> WHAT THE EXERCISE ASKS:
Restate, in full and unchanged, the entries that follow, but not their pictures.
(SUPPLIED RECORDS Opens)
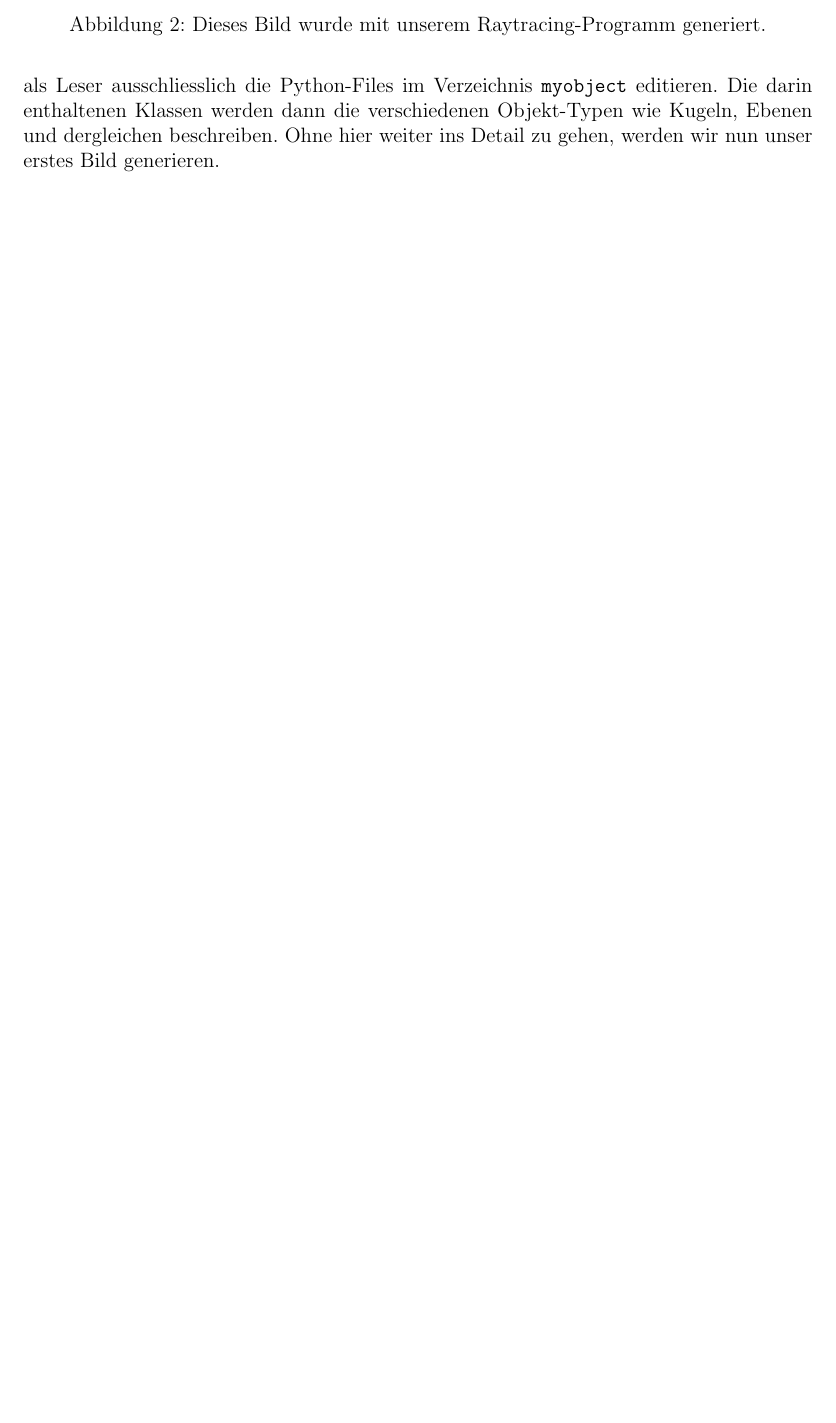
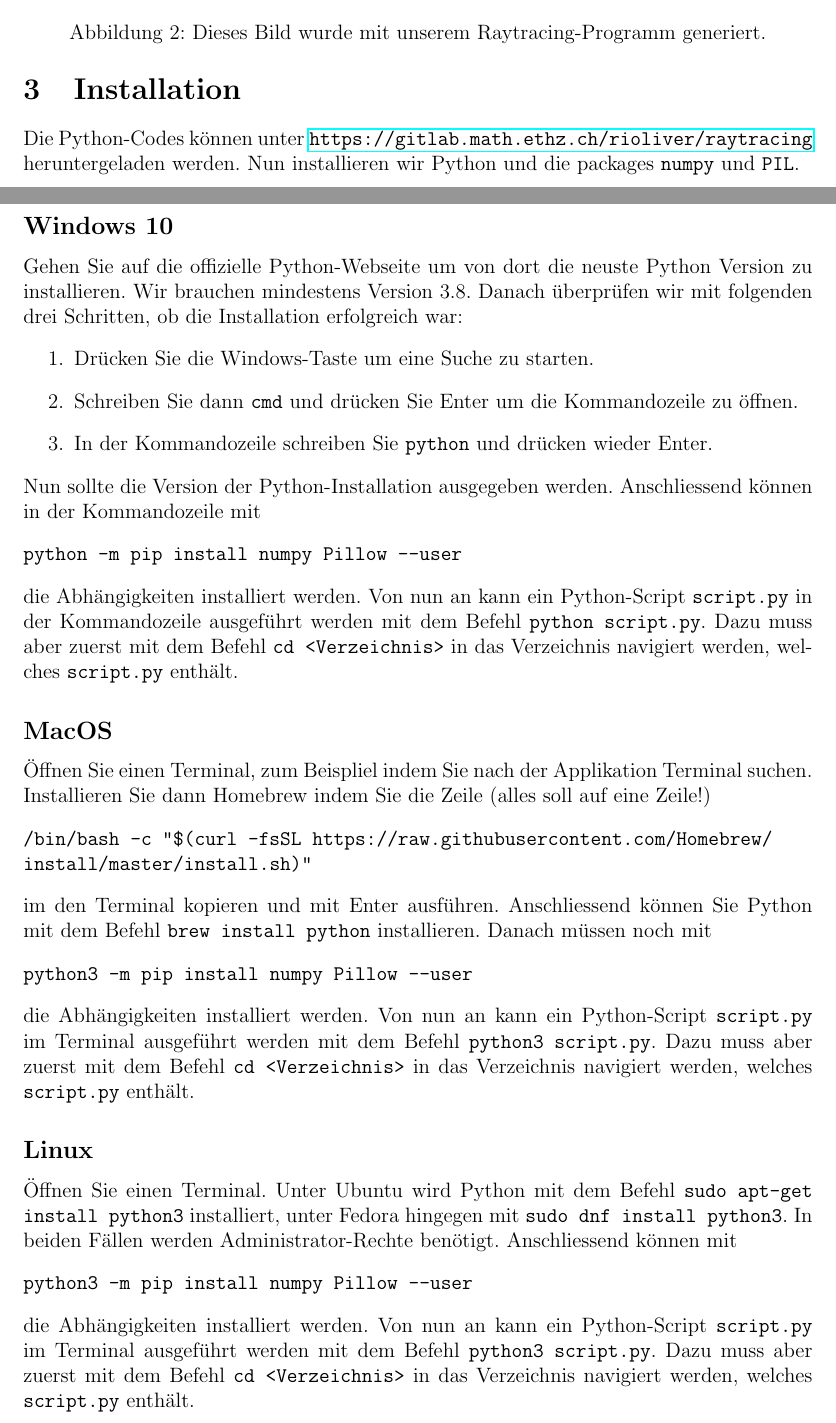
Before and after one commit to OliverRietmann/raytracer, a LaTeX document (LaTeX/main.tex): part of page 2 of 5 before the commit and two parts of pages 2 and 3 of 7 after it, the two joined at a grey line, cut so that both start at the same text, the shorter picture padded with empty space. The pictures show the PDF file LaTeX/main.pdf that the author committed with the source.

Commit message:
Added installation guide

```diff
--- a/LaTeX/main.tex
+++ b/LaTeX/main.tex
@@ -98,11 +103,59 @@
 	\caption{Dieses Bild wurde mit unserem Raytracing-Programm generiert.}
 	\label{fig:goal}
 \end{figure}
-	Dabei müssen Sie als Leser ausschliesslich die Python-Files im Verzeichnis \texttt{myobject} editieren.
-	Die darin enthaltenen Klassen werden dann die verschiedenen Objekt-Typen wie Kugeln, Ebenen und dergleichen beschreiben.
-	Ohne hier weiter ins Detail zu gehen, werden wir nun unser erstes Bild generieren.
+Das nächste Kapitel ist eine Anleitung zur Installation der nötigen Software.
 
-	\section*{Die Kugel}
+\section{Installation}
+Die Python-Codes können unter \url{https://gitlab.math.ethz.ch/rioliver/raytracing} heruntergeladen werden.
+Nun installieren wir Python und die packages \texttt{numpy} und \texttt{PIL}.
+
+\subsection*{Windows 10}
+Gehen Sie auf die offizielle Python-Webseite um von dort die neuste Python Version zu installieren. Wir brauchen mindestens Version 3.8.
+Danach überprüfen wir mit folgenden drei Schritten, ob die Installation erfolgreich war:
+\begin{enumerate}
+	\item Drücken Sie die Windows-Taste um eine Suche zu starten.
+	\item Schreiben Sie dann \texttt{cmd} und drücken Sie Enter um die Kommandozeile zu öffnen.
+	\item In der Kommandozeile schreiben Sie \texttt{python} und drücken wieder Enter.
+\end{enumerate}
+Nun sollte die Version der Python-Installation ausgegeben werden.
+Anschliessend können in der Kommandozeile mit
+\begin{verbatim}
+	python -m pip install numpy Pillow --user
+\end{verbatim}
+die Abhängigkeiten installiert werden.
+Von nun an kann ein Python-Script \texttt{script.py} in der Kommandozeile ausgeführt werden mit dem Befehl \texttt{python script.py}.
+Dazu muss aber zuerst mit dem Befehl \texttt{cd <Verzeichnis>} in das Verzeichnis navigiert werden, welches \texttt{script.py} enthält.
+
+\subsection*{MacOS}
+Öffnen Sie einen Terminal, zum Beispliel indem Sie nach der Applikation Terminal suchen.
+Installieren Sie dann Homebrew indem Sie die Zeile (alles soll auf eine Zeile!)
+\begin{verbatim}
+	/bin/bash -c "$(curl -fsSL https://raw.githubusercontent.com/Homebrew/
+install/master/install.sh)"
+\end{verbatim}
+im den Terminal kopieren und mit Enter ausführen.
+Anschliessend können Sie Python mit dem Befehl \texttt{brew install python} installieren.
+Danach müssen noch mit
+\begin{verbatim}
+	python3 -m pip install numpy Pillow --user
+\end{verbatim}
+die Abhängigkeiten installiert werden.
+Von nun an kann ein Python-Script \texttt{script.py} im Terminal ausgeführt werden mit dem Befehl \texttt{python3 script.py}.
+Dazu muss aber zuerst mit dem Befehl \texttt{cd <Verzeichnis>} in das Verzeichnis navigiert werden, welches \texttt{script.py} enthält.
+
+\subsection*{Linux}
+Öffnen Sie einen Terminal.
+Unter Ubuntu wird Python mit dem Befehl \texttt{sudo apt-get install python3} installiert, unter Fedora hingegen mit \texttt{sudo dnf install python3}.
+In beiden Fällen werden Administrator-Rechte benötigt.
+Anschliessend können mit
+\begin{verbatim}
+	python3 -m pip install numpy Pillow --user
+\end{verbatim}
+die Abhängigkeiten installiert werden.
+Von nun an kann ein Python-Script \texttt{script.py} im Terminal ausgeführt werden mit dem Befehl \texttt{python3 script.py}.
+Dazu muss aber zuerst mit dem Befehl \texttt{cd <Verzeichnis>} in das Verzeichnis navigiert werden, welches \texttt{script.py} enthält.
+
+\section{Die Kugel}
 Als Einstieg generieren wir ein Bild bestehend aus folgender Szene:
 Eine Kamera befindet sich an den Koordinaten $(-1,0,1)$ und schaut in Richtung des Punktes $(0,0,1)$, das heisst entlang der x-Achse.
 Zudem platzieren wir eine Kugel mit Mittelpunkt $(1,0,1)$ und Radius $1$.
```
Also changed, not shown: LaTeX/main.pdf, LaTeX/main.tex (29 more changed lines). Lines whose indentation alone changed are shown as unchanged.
(SUPPLIED RECORDS Closes)
> WRITTEN SOLUTION:
Before and after one commit to OliverRietmann/raytracer, a LaTeX document (LaTeX/main.tex): part of page 2 of 5 before the commit and two parts of pages 2 and 3 of 7 after it, the two joined at a grey line, cut so that both start at the same text, the shorter picture padded with empty space. The pictures show the PDF file LaTeX/main.pdf that the author committed with the source.

Commit message:
Added installation guide

```diff
--- a/LaTeX/main.tex
+++ b/LaTeX/main.tex
@@ -98,11 +103,59 @@
 	\caption{Dieses Bild wurde mit unserem Raytracing-Programm generiert.}
 	\label{fig:goal}
 \end{figure}
-	Dabei müssen Sie als Leser ausschliesslich die Python-Files im Verzeichnis \texttt{myobject} editieren.
-	Die darin enthaltenen Klassen werden dann die verschiedenen Objekt-Typen wie Kugeln, Ebenen und dergleichen beschreiben.
-	Ohne hier weiter ins Detail zu gehen, werden wir nun unser erstes Bild generieren.
+Das nächste Kapitel ist eine Anleitung zur Installation der nötigen Software.
 
-	\section*{Die Kugel}
+\section{Installation}
+Die Python-Codes können unter \url{https://gitlab.math.ethz.ch/rioliver/raytracing} heruntergeladen werden.
+Nun installieren wir Python und die packages \texttt{numpy} und \texttt{PIL}.
+
+\subsection*{Windows 10}
+Gehen Sie auf die offizielle Python-Webseite um von dort die neuste Python Version zu installieren. Wir brauchen mindestens Version 3.8.
+Danach überprüfen wir mit folgenden drei Schritten, ob die Installation erfolgreich war:
+\begin{enumerate}
+	\item Drücken Sie die Windows-Taste um eine Suche zu starten.
+	\item Schreiben Sie dann \texttt{cmd} und drücken Sie Enter um die Kommandozeile zu öffnen.
+	\item In der Kommandozeile schreiben Sie \texttt{python} und drücken wieder Enter.
+\end{enumerate}
+Nun sollte die Version der Python-Installation ausgegeben werden.
+Anschliessend können in der Kommandozeile mit
+\begin{verbatim}
+	python -m pip install numpy Pillow --user
+\end{verbatim}
+die Abhängigkeiten installiert werden.
+Von nun an kann ein Python-Script \texttt{script.py} in der Kommandozeile ausgeführt werden mit dem Befehl \texttt{python script.py}.
+Dazu muss aber zuerst mit dem Befehl \texttt{cd <Verzeichnis>} in das Verzeichnis navigiert werden, welches \texttt{script.py} enthält.
+
+\subsection*{MacOS}
+Öffnen Sie einen Terminal, zum Beispliel indem Sie nach der Applikation Terminal suchen.
+Installieren Sie dann Homebrew indem Sie die Zeile (alles soll auf eine Zeile!)
+\begin{verbatim}
+	/bin/bash -c "$(curl -fsSL https://raw.githubusercontent.com/Homebrew/
+install/master/install.sh)"
+\end{verbatim}
+im den Terminal kopieren und mit Enter ausführen.
+Anschliessend können Sie Python mit dem Befehl \texttt{brew install python} installieren.
+Danach müssen noch mit
+\begin{verbatim}
+	python3 -m pip install numpy Pillow --user
+\end{verbatim}
+die Abhängigkeiten installiert werden.
+Von nun an kann ein Python-Script \texttt{script.py} im Terminal ausgeführt werden mit dem Befehl \texttt{python3 script.py}.
+Dazu muss aber zuerst mit dem Befehl \texttt{cd <Verzeichnis>} in das Verzeichnis navigiert werden, welches \texttt{script.py} enthält.
+
+\subsection*{Linux}
+Öffnen Sie einen Terminal.
+Unter Ubuntu wird Python mit dem Befehl \texttt{sudo apt-get install python3} installiert, unter Fedora hingegen mit \texttt{sudo dnf install python3}.
+In beiden Fällen werden Administrator-Rechte benötigt.
+Anschliessend können mit
+\begin{verbatim}
+	python3 -m pip install numpy Pillow --user
+\end{verbatim}
+die Abhängigkeiten installiert werden.
+Von nun an kann ein Python-Script \texttt{script.py} im Terminal ausgeführt werden mit dem Befehl \texttt{python3 script.py}.
+Dazu muss aber zuerst mit dem Befehl \texttt{cd <Verzeichnis>} in das Verzeichnis navigiert werden, welches \texttt{script.py} enthält.
+
+\section{Die Kugel}
 Als Einstieg generieren wir ein Bild bestehend aus folgender Szene:
 Eine Kamera befindet sich an den Koordinaten $(-1,0,1)$ und schaut in Richtung des Punktes $(0,0,1)$, das heisst entlang der x-Achse.
 Zudem platzieren wir eine Kugel mit Mittelpunkt $(1,0,1)$ und Radius $1$.
```
Also changed, not shown: LaTeX/main.pdf, LaTeX/main.tex (29 more changed lines). Lines whose indentation alone changed are shown as unchanged.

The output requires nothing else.